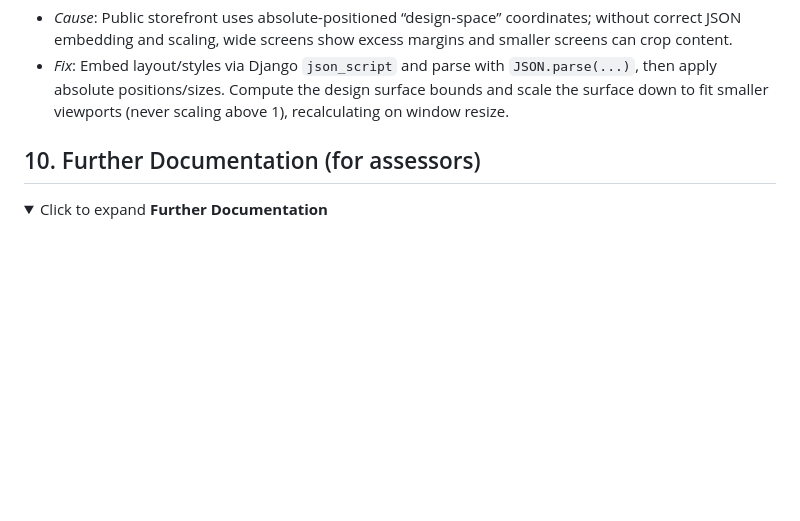
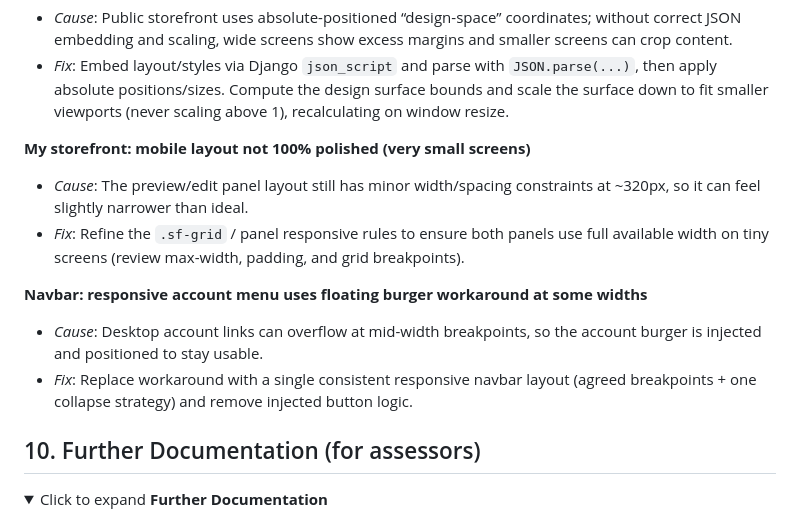
Before and after one commit to Oscar-Ivs/mintkit-hub, a Markdown page: README.md, the part around the change. Rendered like a GitHub page; folded sections open; blank space fills up the shorter version.

Commit message:
Updated Troubleshooting & Known Fixes

```diff
--- a/README.md
+++ b/README.md
@@ -807,6 +807,14 @@ This section collects recurring issues encountered during development and deploy
 - _Cause_: Public storefront uses absolute-positioned “design-space” coordinates; without correct JSON embedding and scaling, wide screens show excess margins and smaller screens can crop content.
 - _Fix_: Embed layout/styles via Django `json_script` and parse with `JSON.parse(...)`, then apply absolute positions/sizes. Compute the design surface bounds and scale the surface down to fit smaller viewports (never scaling above 1), recalculating on window resize.
 
+**My storefront: mobile layout not 100% polished (very small screens)**
+- _Cause_: The preview/edit panel layout still has minor width/spacing constraints at ~320px, so it can feel slightly narrower than ideal.
+- _Fix_: Refine the `.sf-grid` / panel responsive rules to ensure both panels use full available width on tiny screens (review max-width, padding, and grid breakpoints).
+
+**Navbar: responsive account menu uses floating burger workaround at some widths**
+- _Cause_: Desktop account links can overflow at mid-width breakpoints, so the account burger is injected and positioned to stay usable.
+- _Fix_: Replace workaround with a single consistent responsive navbar layout (agreed breakpoints + one collapse strategy) and remove injected button logic.
+
 
 </details>
 
```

▬▬▬▬▬▬▬▬▬▬

■ What the task asks
From first line to last, return the records verbatim without their pictures.

■ Result of the exercise
Before and after one commit to Oscar-Ivs/mintkit-hub, a Markdown page: README.md, the part around the change. Rendered like a GitHub page; folded sections open; blank space fills up the shorter version.

Commit message:
Updated Troubleshooting & Known Fixes

```diff
--- a/README.md
+++ b/README.md
@@ -807,6 +807,14 @@ This section collects recurring issues encountered during development and deploy
 - _Cause_: Public storefront uses absolute-positioned “design-space” coordinates; without correct JSON embedding and scaling, wide screens show excess margins and smaller screens can crop content.
 - _Fix_: Embed layout/styles via Django `json_script` and parse with `JSON.parse(...)`, then apply absolute positions/sizes. Compute the design surface bounds and scale the surface down to fit smaller viewports (never scaling above 1), recalculating on window resize.
 
+**My storefront: mobile layout not 100% polished (very small screens)**
+- _Cause_: The preview/edit panel layout still has minor width/spacing constraints at ~320px, so it can feel slightly narrower than ideal.
+- _Fix_: Refine the `.sf-grid` / panel responsive rules to ensure both panels use full available width on tiny screens (review max-width, padding, and grid breakpoints).
+
+**Navbar: responsive account menu uses floating burger workaround at some widths**
+- _Cause_: Desktop account links can overflow at mid-width breakpoints, so the account burger is injected and positioned to stay usable.
+- _Fix_: Replace workaround with a single consistent responsive navbar layout (agreed breakpoints + one collapse strategy) and remove injected button logic.
+
 
 </details>
 
```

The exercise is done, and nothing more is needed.